Friday, June 29, 2012


Today's last name is considered a truly indigenous Chamorro name.  It certainly isn't Spanish or Filipino.  Remember that these spellings come from the Spaniards who spelled it the way they heard the name and filtered what they heard through their ears.  Even the Spaniards spelled a name two or more ways : Fejeran, Fejaran, Fejarang, Fejerang.

As I often point out to help us understand why this is so, imagine if I asked you to start writing what you hear if I began speaking to you in French or Italian.  Chances are you will not spell it correctly, according to standard French or Italian (assuming you didn't take French or Italian classes).  The same thing goes for the Spaniards when hearing Chamorro.

Now, what does Fejeran mean?  The first thing that attracts my attention is the prefix "fe."  We see it in the name Fegurgur.  Knowing that Fegurgur was spelled many ways, including Fegotgot, we look up the word gotgot and find out it does have a meaning, "gossiper, story-teller, blabbermouth."

And what about "fe?"  No modern dictionary talks about it, and all Påle' Roman says is that it is a radical, meaning a root word, but gives us no meaning.  Is it possibly a variant of fa', which means "to change, make, pretend?"

Perhaps the "jeran/jaran/jerang/jarang" ending are all variations of hålang, since the Spaniards often confused, in Chamorro, the L and the R (think of Malesso' versus Merizo)  If so, then Fejeran/Fejaran/Fejarang/Fejerang might have something to do with a loss of heart, which is what hålang means.

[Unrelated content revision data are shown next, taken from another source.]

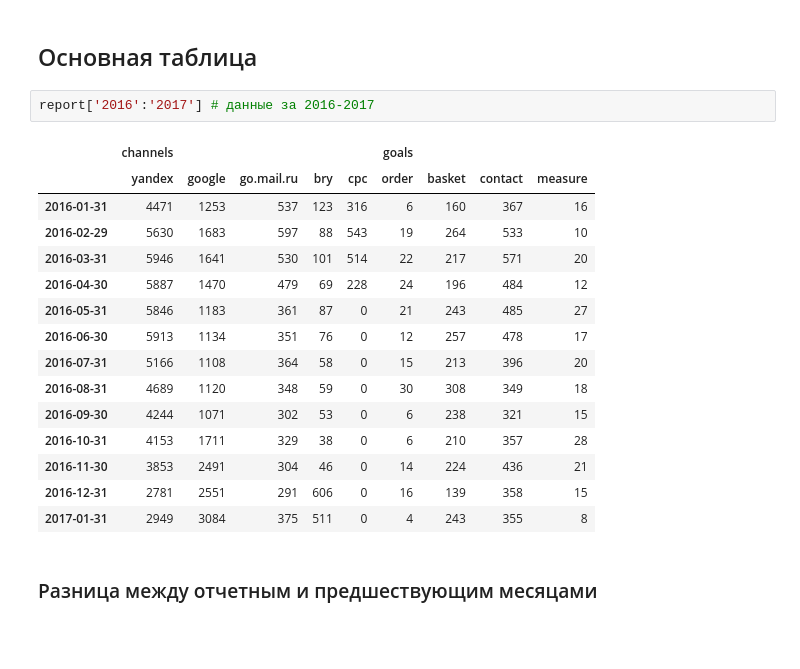
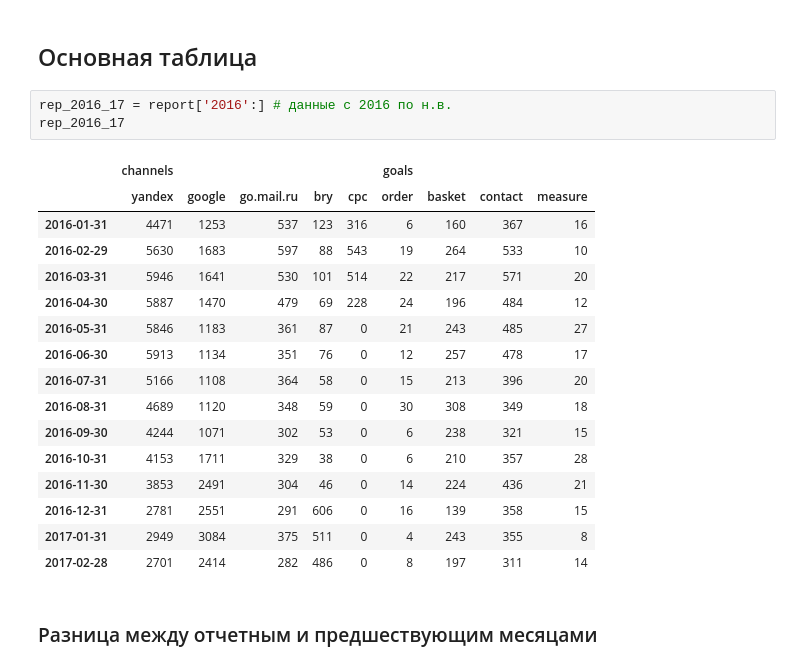
Before and after one commit to robosnob/took-took.ru, a Jupyter notebook: Reports/Took-Took.ru.ipynb, the cells around one changed output. Saved outputs shown, nothing was run; the diff lists cells and outputs as text; blank space fills up the shorter version.

```diff
--- a/Reports/Took-Took.ru.ipynb
+++ b/Reports/Took-Took.ru.ipynb
@@ -27,23 +27,25 @@ prev_month = curr_month - offset
 # %% [markdown]
 <h2>Основная таблица</h2>
-# %%
-report['2016':'2017'] # данные за 2016-2017
-# %% [output]
-|  | channels |  |  |  |  | goals |  |  |  |
-|  | yandex | google | go.mail.ru | bry | cpc | order | basket | contact | measure |
-| 2016-01-31 | 4471 | 1253 | 537 | 123 | 316 | 6 | 160 | 367 | 16 |
-| 2016-02-29 | 5630 | 1683 | 597 | 88 | 543 | 19 | 264 | 533 | 10 |
-| 2016-03-31 | 5946 | 1641 | 530 | 101 | 514 | 22 | 217 | 571 | 20 |
-| 2016-04-30 | 5887 | 1470 | 479 | 69 | 228 | 24 | 196 | 484 | 12 |
-| 2016-05-31 | 5846 | 1183 | 361 | 87 | 0 | 21 | 243 | 485 | 27 |
-| 2016-06-30 | 5913 | 1134 | 351 | 76 | 0 | 12 | 257 | 478 | 17 |
-| 2016-07-31 | 5166 | 1108 | 364 | 58 | 0 | 15 | 213 | 396 | 20 |
-| 2016-08-31 | 4689 | 1120 | 348 | 59 | 0 | 30 | 308 | 349 | 18 |
-| 2016-09-30 | 4244 | 1071 | 302 | 53 | 0 | 6 | 238 | 321 | 15 |
-| 2016-10-31 | 4153 | 1711 | 329 | 38 | 0 | 6 | 210 | 357 | 28 |
-| 2016-11-30 | 3853 | 2491 | 304 | 46 | 0 | 14 | 224 | 436 | 21 |
-| 2016-12-31 | 2781 | 2551 | 291 | 606 | 0 | 16 | 139 | 358 | 15 |
-| 2017-01-31 | 2949 | 3084 | 375 | 511 | 0 | 4 | 243 | 355 | 8 |
+# %%
+rep_2016_17 = report['2016':] # данные с 2016 по н.в.
+rep_2016_17
+# %% [output]
+|  | channels |  |  |  |  | goals |  |  |  |
+|  | yandex | google | go.mail.ru | bry | cpc | order | basket | contact | measure |
+| 2016-01-31 | 4471 | 1253 | 537 | 123 | 316 | 6 | 160 | 367 | 16 |
+| 2016-02-29 | 5630 | 1683 | 597 | 88 | 543 | 19 | 264 | 533 | 10 |
+| 2016-03-31 | 5946 | 1641 | 530 | 101 | 514 | 22 | 217 | 571 | 20 |
+| 2016-04-30 | 5887 | 1470 | 479 | 69 | 228 | 24 | 196 | 484 | 12 |
+| 2016-05-31 | 5846 | 1183 | 361 | 87 | 0 | 21 | 243 | 485 | 27 |
+| 2016-06-30 | 5913 | 1134 | 351 | 76 | 0 | 12 | 257 | 478 | 17 |
+| 2016-07-31 | 5166 | 1108 | 364 | 58 | 0 | 15 | 213 | 396 | 20 |
+| 2016-08-31 | 4689 | 1120 | 348 | 59 | 0 | 30 | 308 | 349 | 18 |
+| 2016-09-30 | 4244 | 1071 | 302 | 53 | 0 | 6 | 238 | 321 | 15 |
+| 2016-10-31 | 4153 | 1711 | 329 | 38 | 0 | 6 | 210 | 357 | 28 |
+| 2016-11-30 | 3853 | 2491 | 304 | 46 | 0 | 14 | 224 | 436 | 21 |
+| 2016-12-31 | 2781 | 2551 | 291 | 606 | 0 | 16 | 139 | 358 | 15 |
+| 2017-01-31 | 2949 | 3084 | 375 | 511 | 0 | 4 | 243 | 355 | 8 |
+| 2017-02-28 | 2701 | 2414 | 282 | 486 | 0 | 8 | 197 | 311 | 14 |
 # %% [markdown]
 <h3>Разница между отчетным и предшествующим месяцами</h3>
 # %%
```
Also changed, not shown: parts of 13 cells of this notebook.
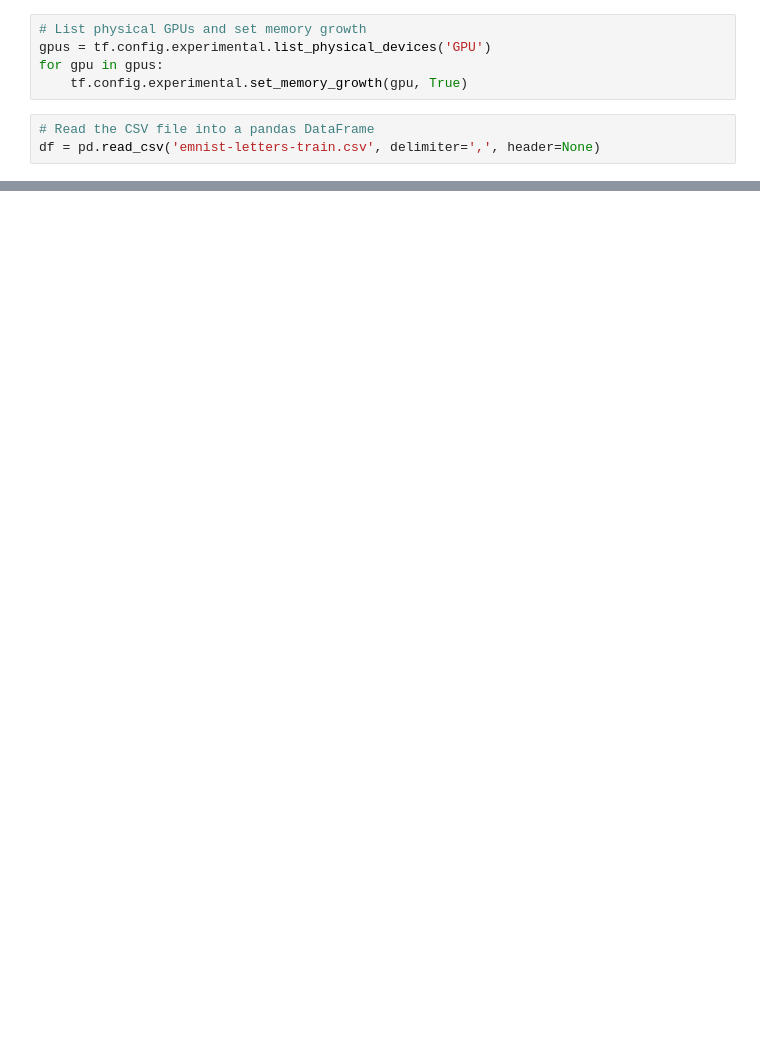
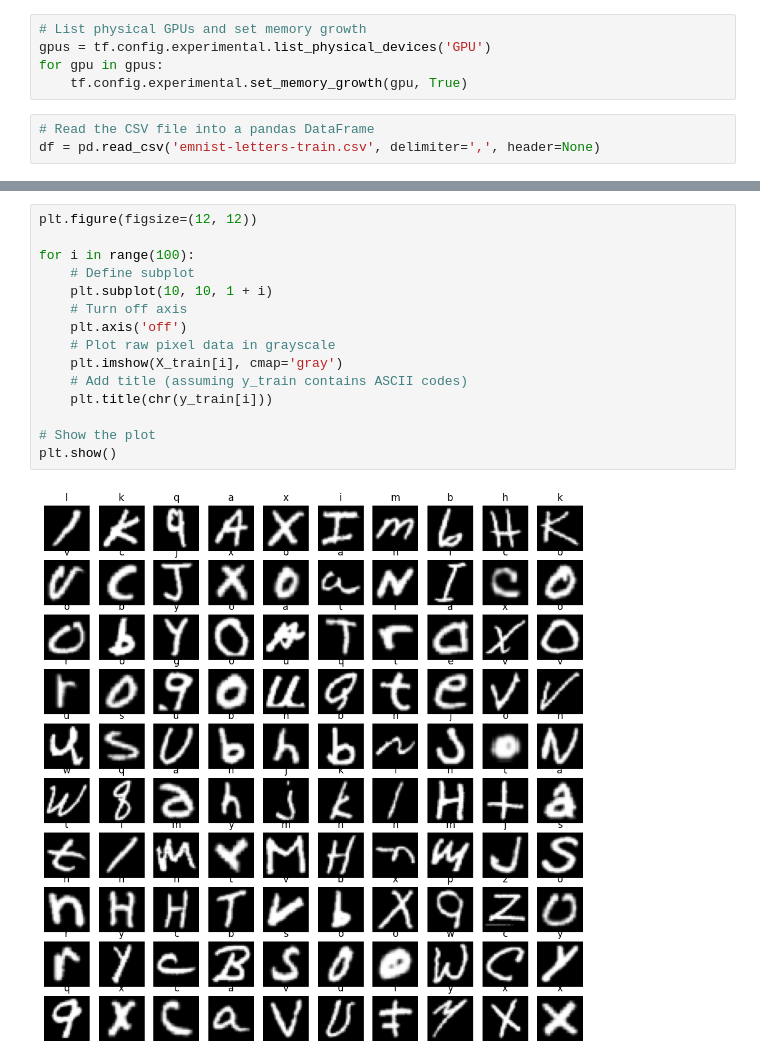
Before and after one commit to REHXZ/DELE_CA2, a Jupyter notebook: CGAN.ipynb, the cells around one changed output, grey strips where cells are left out. Drawn from its saved outputs; the diff is of its cells as text; blank space fills up the shorter version.

```diff
--- a/CGAN.ipynb
+++ b/CGAN.ipynb
@@ -424,0 +123,17 @@ KeyboardInterrupt:
+# %%
+plt.figure(figsize=(12, 12))
+
+for i in range(100):
+    # Define subplot
+    plt.subplot(10, 10, 1 + i)
+    # Turn off axis
+    plt.axis('off')
+    # Plot raw pixel data in grayscale
+    plt.imshow(X_train[i], cmap='gray')
+    # Add title (assuming y_train contains ASCII codes)
+    plt.title(chr(y_train[i]))
+
+# Show the plot
+plt.show()
+# %% [output]
+[figure, added]
```
Also changed, not shown: parts of 21 cells of this notebook, 3 other files.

Now, in 1897, there are many Fejerans, Fejarans, Fejerangs and Fejarangs living in Hagåtña proper.  But the good number of people with those last names in Asan and Piti (Tepungan) leads me to believe that those two villages are probably the ancestral homes of people with these names, and that in time some of them moved into the capital city, which at the beginning of the 1700s had few Chamorro male heads of households living in it but was home to all the newcomers with names like Leon Guerrero, Camacho, Pangelinan and so on.

Don't be confused by the multiple spellings.  They are all really one name and quite possibly descendants of the same ancestors, more than likely someone from Asan or Piti (Tepungan).

SAIPAN.  I do know that Fejerans from Guam went north, to Saipan for sure (I knew some of them) but perhaps also to Rota and Tinian.  Not sure.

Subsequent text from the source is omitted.